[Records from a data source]

···

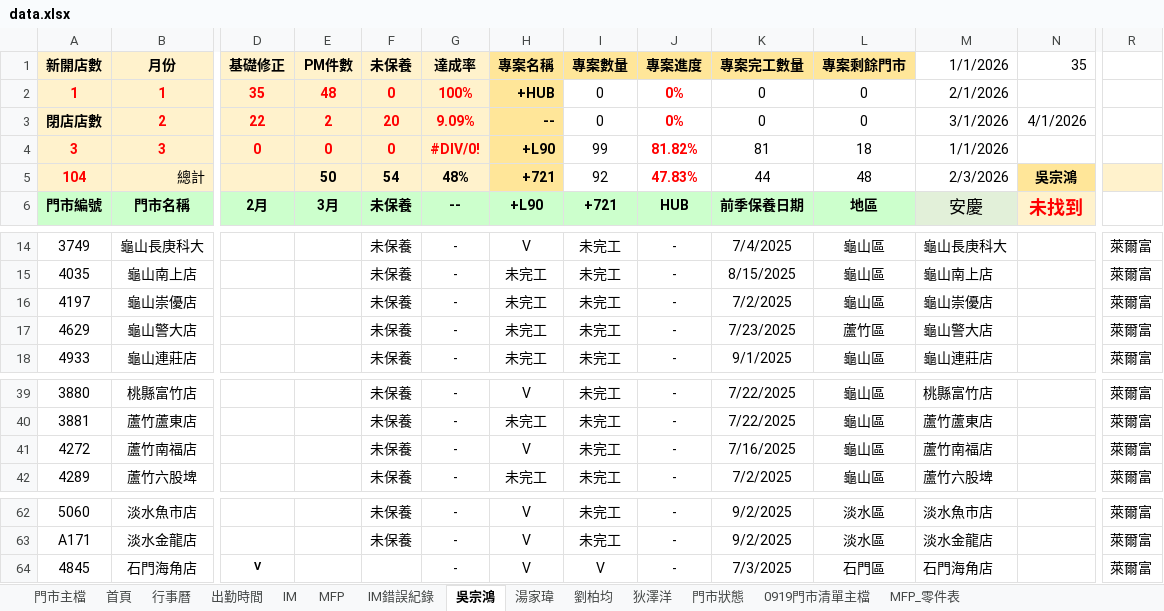
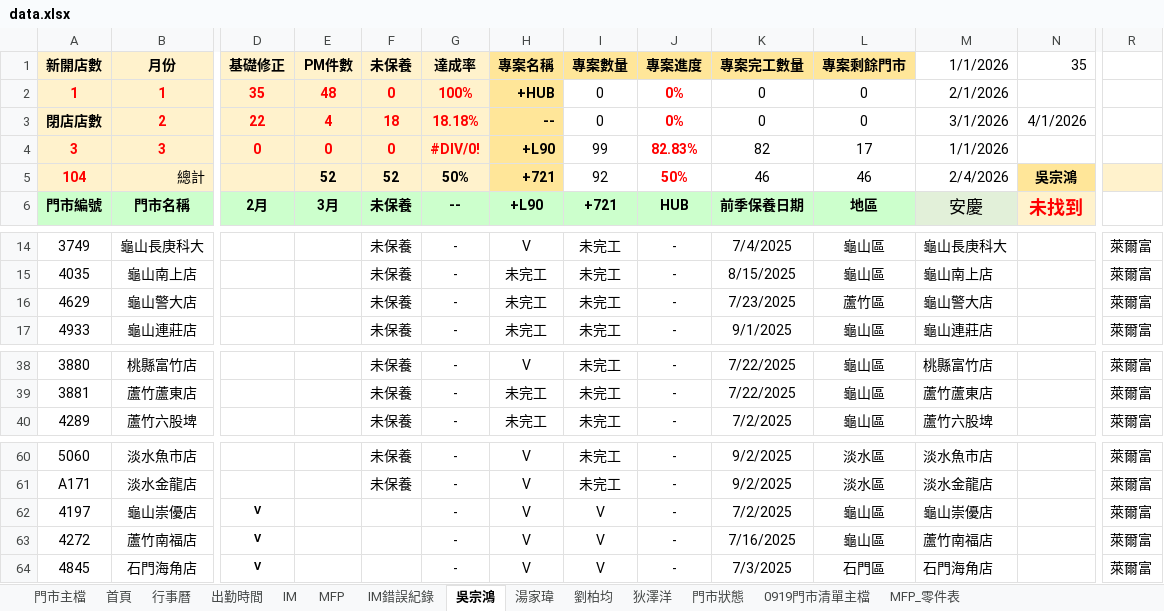
Before and after one commit to Yang-0419-di/FW_2, an Excel workbook: 臨時備份/自動備份/data.xlsx, sheet 吳宗鴻, drawn as a sheet; only a part is shown, gaps mark what is left out; values as stored, in another font and other column widths than the file's, no borders; conditional formats not drawn; removed rows and columns are numbered as before the commit, all else as after; rows hold the shown columns only; the diff names each change by its address in the sheet, - before the commit and + after, or states it on an @@ line.

```diff
--- a/臨時備份/自動備份/data.xlsx (sheet 吳宗鴻)
+++ b/臨時備份/自動備份/data.xlsx (sheet 吳宗鴻)
-E3 (PM件數): 2
+E3 (PM件數): 4
-F3 (未保養): 20
+F3 (未保養): 18
-G3 (達成率): 9.09%
+G3 (達成率): 18.18%
-J4 (專案進度): 81.82%
+J4 (專案進度): 82.83%
-K4 (專案完工數量): 81
+K4 (專案完工數量): 82
-L4 (專案剩餘門市): 18
+L4 (專案剩餘門市): 17
-E5 (PM件數): 50
+E5 (PM件數): 52
-F5 (未保養): 54
+F5 (未保養): 52
-G5 (達成率): 48%
+G5 (達成率): 50%
-J5 (專案進度): 47.83%
+J5 (專案進度): 50%
-K5 (專案完工數量): 44
+K5 (專案完工數量): 46
-L5 (專案剩餘門市): 48
+L5 (專案剩餘門市): 46
-M5 (1/1/2026): 2/3/2026
+M5 (1/1/2026): 2/4/2026
-row 16: 4197 | 龜山崇優店 |  |  | 未保養 | - | 未完工 | 未完工 | - | 7/2/2025 | 龜山區 | 龜山崇優店 |  | 萊爾富
-row 41: 4272 | 蘆竹南福店 |  |  | 未保養 | - | V | 未完工 | - | 7/16/2025 | 龜山區 | 蘆竹南福店 |  | 萊爾富
+row 62: 4197 | 龜山崇優店 | V |  |  | - | V | V | - | 7/2/2025 | 龜山區 | 龜山崇優店 |  | 萊爾富
+row 63: 4272 | 蘆竹南福店 | V |  |  | - | V | V | - | 7/16/2025 | 龜山區 | 蘆竹南福店 |  | 萊爾富
```
Also changed, not shown: sheet MFP, sheet 門市主檔, sheet IM, sheet 出勤時間, sheet 劉柏均, sheet 首頁, 2 more sheets, formulas that keep their value, hidden cells, charts or pictures, IM/202602_HL_Maintain_Report.xlsx, IM/202602_Service_Count_Report.xlsx, 7 other files.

···

» **What is needed**
Return the records above verbatim, leaving out images.

» **Expected output**
Before and after one commit to Yang-0419-di/FW_2, an Excel workbook: 臨時備份/自動備份/data.xlsx, sheet 吳宗鴻, drawn as a sheet; only a part is shown, gaps mark what is left out; values as stored, in another font and other column widths than the file's, no borders; conditional formats not drawn; removed rows and columns are numbered as before the commit, all else as after; rows hold the shown columns only; the diff names each change by its address in the sheet, - before the commit and + after, or states it on an @@ line.

```diff
--- a/臨時備份/自動備份/data.xlsx (sheet 吳宗鴻)
+++ b/臨時備份/自動備份/data.xlsx (sheet 吳宗鴻)
-E3 (PM件數): 2
+E3 (PM件數): 4
-F3 (未保養): 20
+F3 (未保養): 18
-G3 (達成率): 9.09%
+G3 (達成率): 18.18%
-J4 (專案進度): 81.82%
+J4 (專案進度): 82.83%
-K4 (專案完工數量): 81
+K4 (專案完工數量): 82
-L4 (專案剩餘門市): 18
+L4 (專案剩餘門市): 17
-E5 (PM件數): 50
+E5 (PM件數): 52
-F5 (未保養): 54
+F5 (未保養): 52
-G5 (達成率): 48%
+G5 (達成率): 50%
-J5 (專案進度): 47.83%
+J5 (專案進度): 50%
-K5 (專案完工數量): 44
+K5 (專案完工數量): 46
-L5 (專案剩餘門市): 48
+L5 (專案剩餘門市): 46
-M5 (1/1/2026): 2/3/2026
+M5 (1/1/2026): 2/4/2026
-row 16: 4197 | 龜山崇優店 |  |  | 未保養 | - | 未完工 | 未完工 | - | 7/2/2025 | 龜山區 | 龜山崇優店 |  | 萊爾富
-row 41: 4272 | 蘆竹南福店 |  |  | 未保養 | - | V | 未完工 | - | 7/16/2025 | 龜山區 | 蘆竹南福店 |  | 萊爾富
+row 62: 4197 | 龜山崇優店 | V |  |  | - | V | V | - | 7/2/2025 | 龜山區 | 龜山崇優店 |  | 萊爾富
+row 63: 4272 | 蘆竹南福店 | V |  |  | - | V | V | - | 7/16/2025 | 龜山區 | 蘆竹南福店 |  | 萊爾富
```
Also changed, not shown: sheet MFP, sheet 門市主檔, sheet IM, sheet 出勤時間, sheet 劉柏均, sheet 首頁, 2 more sheets, formulas that keep their value, hidden cells, charts or pictures, IM/202602_HL_Maintain_Report.xlsx, IM/202602_Service_Count_Report.xlsx, 7 other files.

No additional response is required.